- _WHAT THE TASK ASKS_: Your answer should be the lines of the data below that contain "cells".

◆ ◆ ◆ ◆

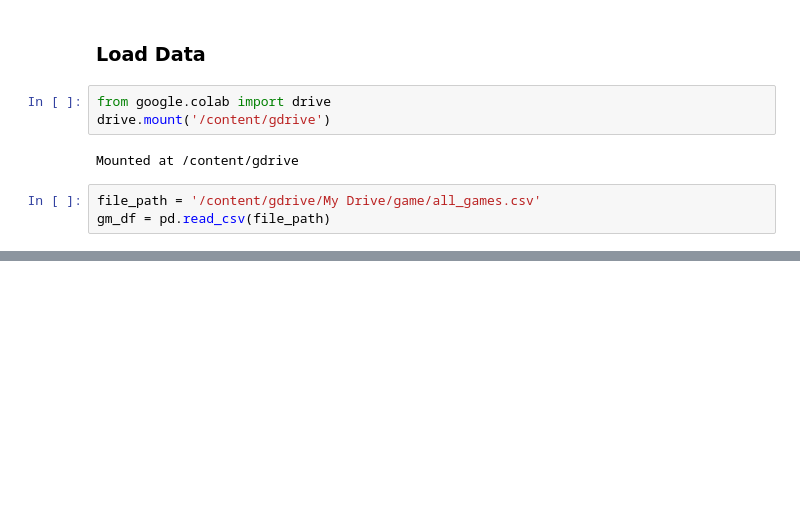
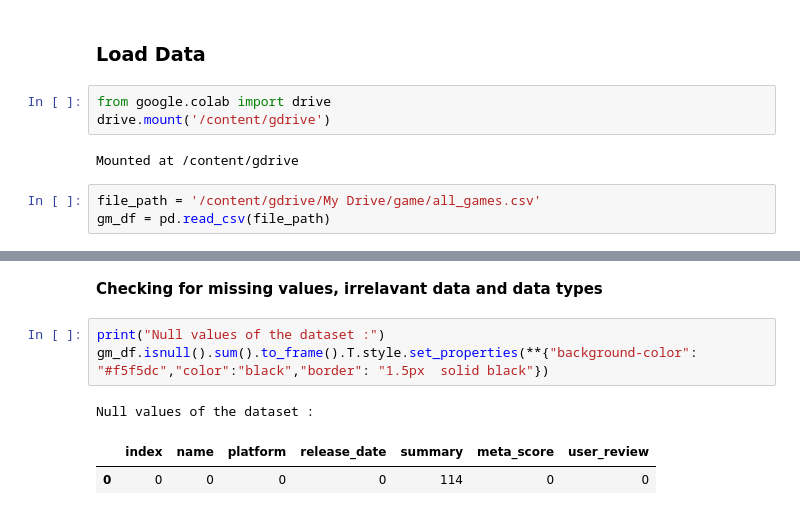
Before and after one commit to AzlinRusnan/STQD6014-Data-Science, a Jupyter notebook: Data_Science_Project2.ipynb, the cells around one changed output, grey strips where cells are left out. Cells and saved outputs as stored; diff of their text form; blank space fills up the shorter version.

```diff
--- a/Data_Science_Project2.ipynb
+++ b/Data_Science_Project2.ipynb
@@ -65,0 +92,9 @@ gm_df.head().style.set_properties(**{"background-color": "#a5492a","color":"whit
+# %% [markdown]
+****Checking for missing values, irrelavant data and data types****
+# %%
+print("Null values of the dataset :")
+gm_df.isnull().sum().to_frame().T.style.set_properties(**{"background-color": "#f5f5dc","color":"black","border": "1.5px  solid black"})
+# %% [output]
+Null values of the dataset :
+|  | index | name | platform | release_date | summary | meta_score | user_review |
+| 0 | 0 | 0 | 0 | 0 | 114 | 0 | 0 |
```
Also changed, not shown: parts of 22 cells of this notebook.
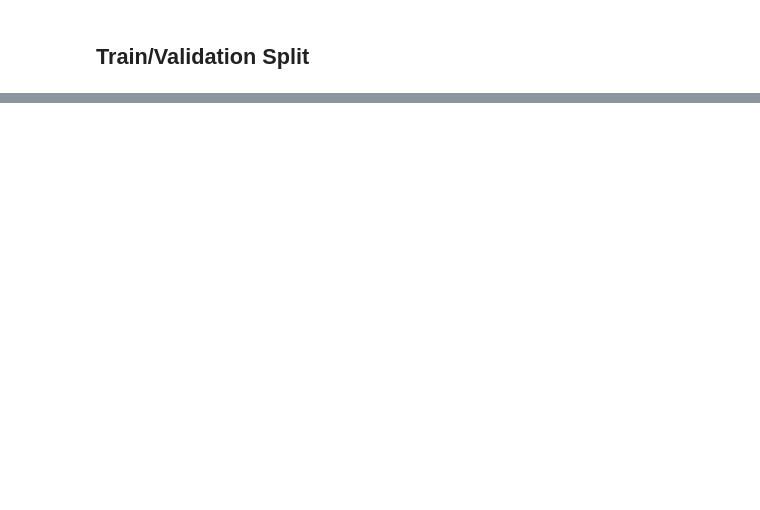
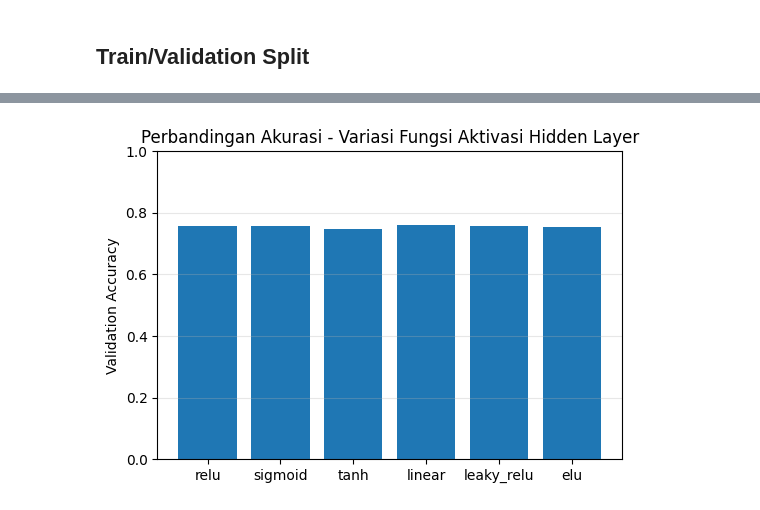
Before and after one commit to Aramazaya/Aram-Intelligence-3.0, a Jupyter notebook: src/Notebook.ipynb, the cells around one changed output, grey strips where cells are left out. Drawn from its saved outputs; the diff is of its cells as text; code cells hidden in the pictures; blank space fills up the shorter version.

```diff
--- a/src/Notebook.ipynb
+++ b/src/Notebook.ipynb
@@ -230,0 +415,15 @@ print(np.unique(y_pred, return_counts=True))
+# %%
+# Plot akurasi untuk variasi fungsi aktivasi
+
+names = [r["activation"] for r in results_activation]
+accs = [r["acc"] for r in results_activation]
+
+plt.figure(figsize=(6, 4))
+plt.bar(names, accs)
+plt.ylabel("Validation Accuracy")
+plt.title("Perbandingan Akurasi - Variasi Fungsi Aktivasi Hidden Layer")
+plt.ylim(0, 1)
+plt.grid(axis="y", alpha=0.3)
+plt.show()
+# %% [output]
+[figure, added]
```
Also changed, not shown: parts of 37 cells of this notebook, 1 other file.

◆ ◆ ◆ ◆

- _WORKED SOLUTION_:
Before and after one commit to AzlinRusnan/STQD6014-Data-Science, a Jupyter notebook: Data_Science_Project2.ipynb, the cells around one changed output, grey strips where cells are left out. Cells and saved outputs as stored; diff of their text form; blank space fills up the shorter version.
Also changed, not shown: parts of 22 cells of this notebook.
Before and after one commit to Aramazaya/Aram-Intelligence-3.0, a Jupyter notebook: src/Notebook.ipynb, the cells around one changed output, grey strips where cells are left out. Drawn from its saved outputs; the diff is of its cells as text; code cells hidden in the pictures; blank space fills up the shorter version.
Also changed, not shown: parts of 37 cells of this notebook, 1 other file.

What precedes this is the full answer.